One of our most able girls received her apprenticeship qualification in engineering at the age of 16 and went on to complete her work experience at Bentley, who subsequently sponsored her to go to Cambridge, where she achieved a first-class degree in maths. She is now working at Bentley where she is responsible for purchasing and recently came back to Congleton High to lead a session for our Year 8 students on employability skills.


We also encourage our students to compete for the prestigious Arkwright Scholarships, designed to support them through a higher-level apprenticeship or through their A levels and to encourage them to pursue engineering or related areas of design at university.

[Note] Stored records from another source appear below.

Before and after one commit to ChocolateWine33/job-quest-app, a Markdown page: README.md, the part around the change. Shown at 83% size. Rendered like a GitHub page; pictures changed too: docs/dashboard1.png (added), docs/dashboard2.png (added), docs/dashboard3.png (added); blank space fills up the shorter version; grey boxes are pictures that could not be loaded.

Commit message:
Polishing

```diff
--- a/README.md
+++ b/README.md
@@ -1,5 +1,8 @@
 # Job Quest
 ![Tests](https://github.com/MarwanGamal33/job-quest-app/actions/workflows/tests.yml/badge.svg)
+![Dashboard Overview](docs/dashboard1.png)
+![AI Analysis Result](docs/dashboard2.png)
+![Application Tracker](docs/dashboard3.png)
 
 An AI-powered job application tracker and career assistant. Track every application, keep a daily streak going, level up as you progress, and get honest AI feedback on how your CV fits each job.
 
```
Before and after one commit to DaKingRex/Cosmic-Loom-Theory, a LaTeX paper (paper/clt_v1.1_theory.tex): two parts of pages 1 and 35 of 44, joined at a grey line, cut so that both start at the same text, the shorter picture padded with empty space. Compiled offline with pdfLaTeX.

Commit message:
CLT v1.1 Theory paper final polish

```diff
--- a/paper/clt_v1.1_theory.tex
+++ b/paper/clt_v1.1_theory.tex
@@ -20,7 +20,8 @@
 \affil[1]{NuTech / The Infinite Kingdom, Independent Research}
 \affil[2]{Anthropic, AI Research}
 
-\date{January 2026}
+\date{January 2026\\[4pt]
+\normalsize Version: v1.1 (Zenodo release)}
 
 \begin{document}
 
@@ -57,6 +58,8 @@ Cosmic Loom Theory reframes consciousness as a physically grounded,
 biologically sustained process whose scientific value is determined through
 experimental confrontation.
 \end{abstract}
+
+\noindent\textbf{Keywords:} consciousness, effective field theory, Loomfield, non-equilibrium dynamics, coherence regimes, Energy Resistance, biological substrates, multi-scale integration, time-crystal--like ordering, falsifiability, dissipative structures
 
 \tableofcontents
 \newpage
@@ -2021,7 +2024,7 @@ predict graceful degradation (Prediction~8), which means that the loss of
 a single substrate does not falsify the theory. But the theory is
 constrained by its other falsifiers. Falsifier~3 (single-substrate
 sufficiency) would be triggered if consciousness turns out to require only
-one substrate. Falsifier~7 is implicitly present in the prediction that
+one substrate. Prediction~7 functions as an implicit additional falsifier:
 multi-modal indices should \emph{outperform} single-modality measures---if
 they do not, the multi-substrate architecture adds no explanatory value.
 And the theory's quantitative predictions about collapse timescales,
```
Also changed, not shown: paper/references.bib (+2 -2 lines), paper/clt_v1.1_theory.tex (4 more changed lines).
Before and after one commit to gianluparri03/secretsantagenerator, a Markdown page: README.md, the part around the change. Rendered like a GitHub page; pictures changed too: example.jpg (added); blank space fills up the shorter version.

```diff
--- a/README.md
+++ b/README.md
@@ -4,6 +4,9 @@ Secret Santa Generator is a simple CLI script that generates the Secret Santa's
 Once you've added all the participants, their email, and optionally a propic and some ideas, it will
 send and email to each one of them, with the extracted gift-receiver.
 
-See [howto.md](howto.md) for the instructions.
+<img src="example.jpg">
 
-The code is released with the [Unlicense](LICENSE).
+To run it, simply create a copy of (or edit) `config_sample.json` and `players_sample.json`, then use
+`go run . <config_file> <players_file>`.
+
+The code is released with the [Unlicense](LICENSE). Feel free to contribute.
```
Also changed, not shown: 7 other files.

The Arkwright S Scholarships Trust administers the scheme. Its mission is to identify, inspire and nurture future leaders in engineering and related areas of design by awarding scholarships, through a rigorous and highly competitive selection process to high-calibre students in Year 11. Once selected, scholars receive £600 to support their sixth-form courses and have access via an engineering sponsor to a range of opportunities to learn more about engineering, such as mentoring and company visits.

Last year, 1,430 applicants across the country sat the very challenging aptitude paper with just under half of these progressing to interview and only 410 scholarships being awarded.

Our resident Arkwright scholar, Jayne Booth, has supported students competing in the First Lego League (FLL), an exciting and innovative STEM challenge run by the Institution of Engineering and Technology (IET) for teams of young people and designed to encourage an interest in real-world issues and develop key skills that are crucial for their future careers. In it, students, mentored by Arkwright Scholarship applicants, compete to programme Lego-branded robots.

After-school clubs and activities

Lastly, we have a busy programme of after-school clubs and activities designed to keep our students enthused and focused, including after-school science clubs as well as STEM projects and workshops. In addition, classes are taken to events such as GCSE Science Live! Sheffield, the Salters’ Festival of Chemistry and the Catalyst Science Discovery Centre.

We are currently working on an extensive application to the Design Council and the Design and Technology (D&T) Association for the award of a Design Mark, to gain accreditation for the excellent work undertaken at CHS. This has been a substantial evaluative project, spanning a number of months.


It is part of our whole school ethos that everyone supports and promotes our engineering skills and qualities. Our assistant principal, who has responsibility for overseeing the specialism, leads an induction session for new staff every year, to bring them on board and discuss ways in which they could become involved.

Other staff have responsibility for promoting STEM in their own subject and across the curriculum, overseen by the assistant principal and, of course, by the maths, science and DT curriculum team leaders.

Thinking of STEM as a group of inter-related subjects helps to open doors. Effective and inspiring teachers, sufficiently supported, are vital to raising students’ enjoyment of, enthusiasm for and achievement in STEM subjects.

Effective and inspiring teachers, sufficiently supported, are vital to raising students’ enjoyment of, enthusiasm for, and achievement in STEM subjects.

CUTTING EDGE: 87 per cent of Year 11 students completed an engineering achievement course at Congleton High, of whom 94 per cent were girlsPREVIOUS: Executive Principal David Hermitt meets regularly with students to discuss progress in STEM

David Hermitt is Executive Principal of Congleton High School, an 11-18 specialist school of engineering, and Chief Executive Officer of Congleton Multi-Academy Trust in Congleton, South-East Cheshire